Researchers have discovered an enormous relief at the remains of a temple in northern Peru which depicts a man and bird of prey and dates back to about 1,000 BC. The finding suggests that the remains are a rare example of a temple with a huge frieze possibly surrounding the entire structure.
The 3 metre high by 2 metre wide relief shows a man that is depicted as a superhuman with feet made of monster faces and shin bones visible through the flesh. There is also an eagle-like bird of prey which was considered sacred in the ancient Andes.
The relic was unearthed by Koichiro Shibata, an associate professor who specializes in Andean archaeology, during an excavation conducted at the Huaca Partida ruins, which are located about 400 kilometres northwest of Lima. The site contains the remains of a palace and temple with chambers and three layers of bases.
The largest known relief dating from the ancient Andean civilization, which measured 3 metres high by 4 metres wide and featured a jaguar, was found at the same ruins in 2005. The reliefs found by Shibata relate to the east and south walls of a chamber on the top place. The latest discovery suggests that the north and west walls are also covered in a relief and further work will be undertaken to try to establish this.

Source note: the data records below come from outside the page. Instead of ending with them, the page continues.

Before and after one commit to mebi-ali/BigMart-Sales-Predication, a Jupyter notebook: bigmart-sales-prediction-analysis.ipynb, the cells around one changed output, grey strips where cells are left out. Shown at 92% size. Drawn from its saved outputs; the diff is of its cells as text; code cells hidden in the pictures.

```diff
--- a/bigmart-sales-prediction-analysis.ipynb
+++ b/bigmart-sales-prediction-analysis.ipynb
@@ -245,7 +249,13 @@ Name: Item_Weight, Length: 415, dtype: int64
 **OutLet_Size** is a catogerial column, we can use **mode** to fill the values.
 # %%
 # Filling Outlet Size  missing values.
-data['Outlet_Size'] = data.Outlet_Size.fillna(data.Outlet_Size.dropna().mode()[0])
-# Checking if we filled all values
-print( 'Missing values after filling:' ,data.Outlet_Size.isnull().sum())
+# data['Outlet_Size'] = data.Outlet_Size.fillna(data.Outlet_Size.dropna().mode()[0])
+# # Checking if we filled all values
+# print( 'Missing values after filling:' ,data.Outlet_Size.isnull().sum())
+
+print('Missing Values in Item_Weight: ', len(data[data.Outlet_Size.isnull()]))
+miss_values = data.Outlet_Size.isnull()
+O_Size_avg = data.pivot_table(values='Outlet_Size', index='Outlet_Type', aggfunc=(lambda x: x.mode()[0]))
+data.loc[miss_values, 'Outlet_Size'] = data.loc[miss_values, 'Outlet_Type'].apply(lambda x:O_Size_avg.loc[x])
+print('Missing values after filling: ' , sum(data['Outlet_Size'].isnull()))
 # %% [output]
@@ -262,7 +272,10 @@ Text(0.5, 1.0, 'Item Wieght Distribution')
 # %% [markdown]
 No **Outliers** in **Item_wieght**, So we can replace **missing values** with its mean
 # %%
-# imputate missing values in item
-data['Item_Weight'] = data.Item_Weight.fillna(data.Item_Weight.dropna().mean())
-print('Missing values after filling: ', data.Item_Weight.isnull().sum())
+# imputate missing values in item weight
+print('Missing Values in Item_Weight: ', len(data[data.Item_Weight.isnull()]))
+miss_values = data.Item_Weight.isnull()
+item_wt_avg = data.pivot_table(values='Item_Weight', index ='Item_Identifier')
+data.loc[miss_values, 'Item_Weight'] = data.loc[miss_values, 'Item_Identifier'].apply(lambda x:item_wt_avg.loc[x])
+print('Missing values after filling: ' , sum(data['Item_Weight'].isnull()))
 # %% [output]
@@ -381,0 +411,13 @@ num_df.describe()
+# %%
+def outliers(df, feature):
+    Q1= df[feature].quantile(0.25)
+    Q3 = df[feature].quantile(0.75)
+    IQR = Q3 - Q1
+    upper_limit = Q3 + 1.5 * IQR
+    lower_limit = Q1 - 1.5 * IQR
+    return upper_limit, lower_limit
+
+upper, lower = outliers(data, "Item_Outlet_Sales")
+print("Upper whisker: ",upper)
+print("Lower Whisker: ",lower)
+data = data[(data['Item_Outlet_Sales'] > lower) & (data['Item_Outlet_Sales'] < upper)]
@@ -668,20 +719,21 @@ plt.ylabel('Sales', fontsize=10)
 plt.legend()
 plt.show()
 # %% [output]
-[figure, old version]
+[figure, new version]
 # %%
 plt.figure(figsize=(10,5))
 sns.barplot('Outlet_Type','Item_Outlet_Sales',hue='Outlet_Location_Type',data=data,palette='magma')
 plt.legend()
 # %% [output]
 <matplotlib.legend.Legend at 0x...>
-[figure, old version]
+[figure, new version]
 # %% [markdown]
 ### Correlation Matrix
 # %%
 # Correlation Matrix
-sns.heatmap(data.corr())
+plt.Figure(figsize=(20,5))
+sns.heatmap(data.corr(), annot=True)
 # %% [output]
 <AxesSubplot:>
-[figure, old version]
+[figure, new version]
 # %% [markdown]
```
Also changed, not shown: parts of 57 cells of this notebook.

“There must be more than 10 reliefs that we haven’t excavated yet,” said Shibata. “The discovery of reliefs on such a scale is unprecedented. It’s a big discovery.”